We decided to convert each included foundation’s score into a grade, in order to make the results easy to digest. We chose to have a system of four grades – from A (the top) to D. We have four grades partly because various UK public sector rating/quality assessment systems have four (e.g. Ofsted’s ratings of schools, HM Inspectorate of Prisons’ system has four, the Care Quality Commission). We chose A-D because they are easy to understand.

We publish each foundation’s grade on each domain but not their numerical scores. This is to prevent a ranking being constructed from the data, which we feel would be unhelpful for the reasons given earlier.

We decided not to take an average of the three domains for the overall score, we felt this would not be fair. An excellent score (A), requires a certain level of achievement in all three areas, rather than an outstanding score in one or two areas. This is not unusual; e.g. Ofsted if a school is rated as ‘inadequate’ on any of the four domains of criteria that Ofsted assesses, it will be ‘inadequate’ overall. In other words, a school’s overall rating will not be higher than its lowest ‘domain score’[1]. 

We use the same principle. If a foundation scores badly on any domain, it cannot be said to be excellent and to warrant a high rating overall.

Please see an example below:


Foundation D grade A grade T grade Rating  based on the numerical average of its domain scores Actual overall grade Reason
1 A B A A A Lowest grade (B) raised by one is the same as simple average
2 A C A A B Lowest grade (C) raised by one is B, which is lower than average score
3 B B B B B Simple average is a B, and there is no reason to lower it
4 D A A B C The lowest grade (D) raised by one is a C which is lower than the simple average (B). This foundation is dragged downwards by its poor performance on diversity

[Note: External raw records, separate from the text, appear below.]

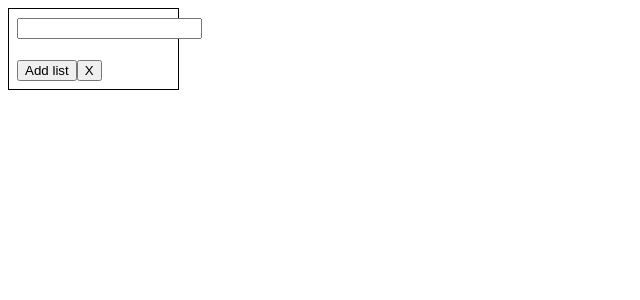
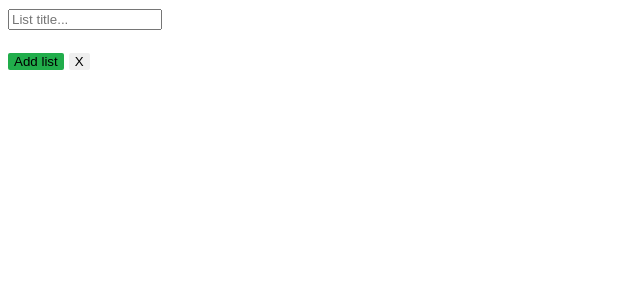
Before and after one commit to angela30916/react-midterm, a React (Create React App) app in the folder my-app/: page / in a window 1280 px wide. Both pictures are taken after a click on the button "＋ Add a list". Shown: the top 300 px of the page, without its empty margins (0-640 px from the left). Built offline with nearby package versions, Linux system fonts and the light colour scheme.

Commit message:
💄 Beautify the app

```diff
--- a/my-app/src/components/AddCard.jsx
+++ b/my-app/src/components/AddCard.jsx
@@ -20,7 +20,12 @@ function AddCard(props) {
 
   const editingTemplate = (
     <form onSubmit={handleSubmit}>
-      <input type="text" value={name} onChange={handleChange} />
+      <input
+        type="text"
+        placeholder="Card title..."
+        value={name}
+        onChange={handleChange}
+      />
       <br />
       <br />
       <button type="submit">
--- a/my-app/src/components/AddList.css
+++ b/my-app/src/components/AddList.css
@@ -1,6 +1,28 @@
 .memo {
-  padding: 8px;
   margin: 8px;
   width: 153px;
-  border: 1px solid black;
+  animation: fadein ease 0.5s;
 }
+.add-list {
+  width: 153px;
+  text-align: left;
+  transition: 0.2s;
+}
+.add-list:hover {
+  background-color: lightgrey;
+}
+.memo button[type="submit"] {
+  margin-right: 5px;
+  background-color: rgb(33, 173, 75);
+}
+.memo button:hover {
+  opacity: 0.8;
+}
+button {
+  border: none;
+  border-radius: 2px;
+  transition: 0.2s;
+}
+input {
+  width: 146px;
+}
--- a/my-app/src/components/AddList.jsx
+++ b/my-app/src/components/AddList.jsx
@@ -20,7 +20,12 @@ function AddList(props) {
 
   const editingTemplate = (
     <form onSubmit={handleSubmit}>
-      <input type="text" value={name} onChange={handleChange} />
+      <input
+        type="text"
+        placeholder="List title..."
+        value={name}
+        onChange={handleChange}
+      />
       <br />
       <br />
       <button type="submit">
@@ -33,7 +38,7 @@ function AddList(props) {
   );
 
   const viewTemplate = (
-    <button type="button" onClick={() => setEditing(true)}>
+    <button className="add-list" type="button" onClick={() => setEditing(true)}>
       <span>＋ Add a list</span>
     </button>
   );
--- a/my-app/src/components/List.css
+++ b/my-app/src/components/List.css
@@ -1,28 +1,78 @@
+@keyframes fadein {
+  0% {
+    opacity: 0;
+  }
+  100% {
+    opacity: 1;
+  }
+}
 .task {
   padding: 8px;
   margin: 8px;
   width: 153px;
   overflow-wrap: break-word;
-  border: 1px solid black;
+  background: lightgrey;
+  border-radius: 2%;
+  animation: fadein ease 0.5s;
 }
 .card {
   padding: 8px;
   margin: 8px 0px;
   overflow-wrap: break-word;
-  border: 1px solid black;
+  background: #fff;
+  border-radius: 2px;
+  box-shadow: 0 0 2px 1px rgba(51, 51, 51, 0.5);
+}
+.newCard > button {
+  width: 153px;
+  text-align: left;
+}
+.task button[type="submit"] {
+  margin-right: 5px;
+  background-color: rgb(33, 173, 75);
+}
+.task button:hover {
+  opacity: 0.8;
+}
+button {
+  border: none;
+  border-radius: 2px;
+  transition: 0.2s;
+}
+input {
+  width: 146px;
 }
 .title {
   cursor: pointer;
   display: inline-flex;
   flex-direction: row;
+  font-weight: bold;
+  margin: 5px;
+  transition: 0.4s;
+}
+.title:hover {
+  font-size: 1.05em;
 }
 .btnDanger {
   display: inline-flex;
-  background-color: red;
-  border-radius: 50%;
-  color: white;
+  border-radius: 4px;
+  background-color: #f4511e;
+  border: none;
+  color: #ffffff;
+  text-align: center;
+  transition: 0.4s;
+  margin: 5px;
+  cursor: pointer;
+}
+.btnDanger:hover {
+  box-shadow: 0 12px 16px 0 rgba(0, 0, 0, 0.24),
+    0 17px 50px 0 rgba(0, 0, 0, 0.19);
 }
 .row {
   display: flex;
   justify-content: space-between;
+  animation: fadein ease 0.5s;
 }
+form {
+  animation: fadein ease 0.5s;
+}
--- a/my-app/src/components/List.jsx
+++ b/my-app/src/components/List.jsx
@@ -62,6 +62,8 @@ function List(props) {
         value={newName}
         onChange={handleChange}
       />
+      <br />
+      <br />
       <button type="submit">
         <span>Save</span>
       </button>
@@ -81,7 +83,7 @@ function List(props) {
         className="btnDanger"
         onClick={() => props.deleteTask(props.id)}
       >
-        X
+        Ｘ
       </button>
     </div>
   );
```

[1] Ofsted (2021), School inspection handbook: accessed at [10 January 2022]